*MATERIAL TO PROCESS:*
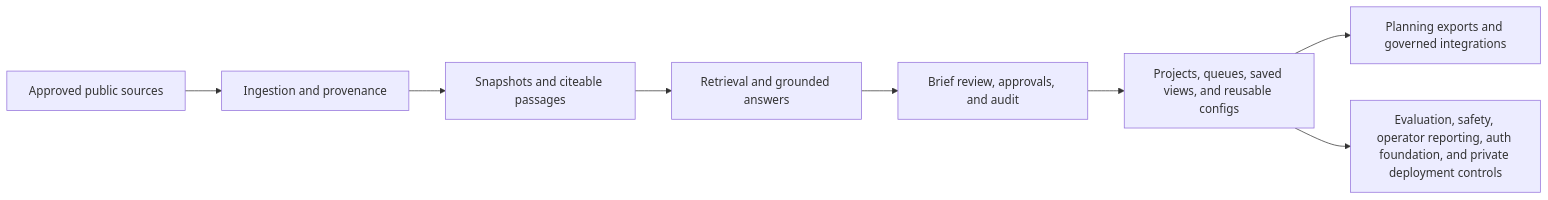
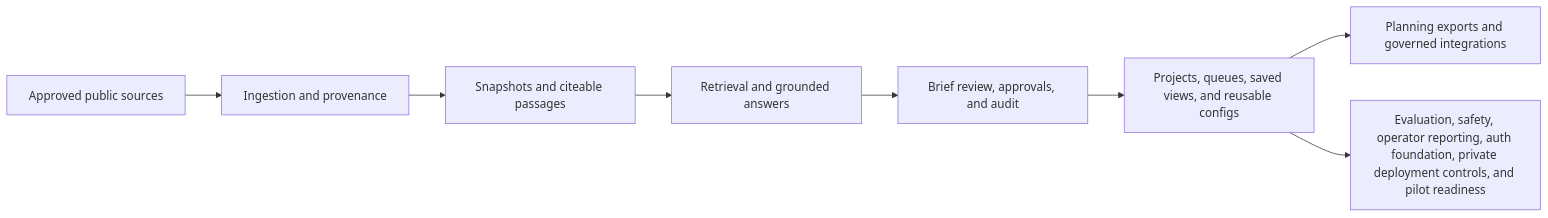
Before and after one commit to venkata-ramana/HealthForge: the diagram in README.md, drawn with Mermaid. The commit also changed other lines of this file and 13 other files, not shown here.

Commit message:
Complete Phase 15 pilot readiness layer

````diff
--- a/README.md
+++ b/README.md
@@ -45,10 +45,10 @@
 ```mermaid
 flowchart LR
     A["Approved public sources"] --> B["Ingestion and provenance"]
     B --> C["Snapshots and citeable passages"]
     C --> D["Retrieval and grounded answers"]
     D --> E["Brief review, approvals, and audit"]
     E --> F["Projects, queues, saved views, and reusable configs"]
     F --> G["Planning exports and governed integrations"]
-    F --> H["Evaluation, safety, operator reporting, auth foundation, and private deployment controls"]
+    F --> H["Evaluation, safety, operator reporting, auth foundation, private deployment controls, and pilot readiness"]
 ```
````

*EXERCISE PROMPT:* The lines to return are those in the entries above that hold "README".

*EXPECTED OUTPUT:*
Before and after one commit to venkata-ramana/HealthForge: the diagram in README.md, drawn with Mermaid. The commit also changed other lines of this file and 13 other files, not shown here.
--- a/README.md
+++ b/README.md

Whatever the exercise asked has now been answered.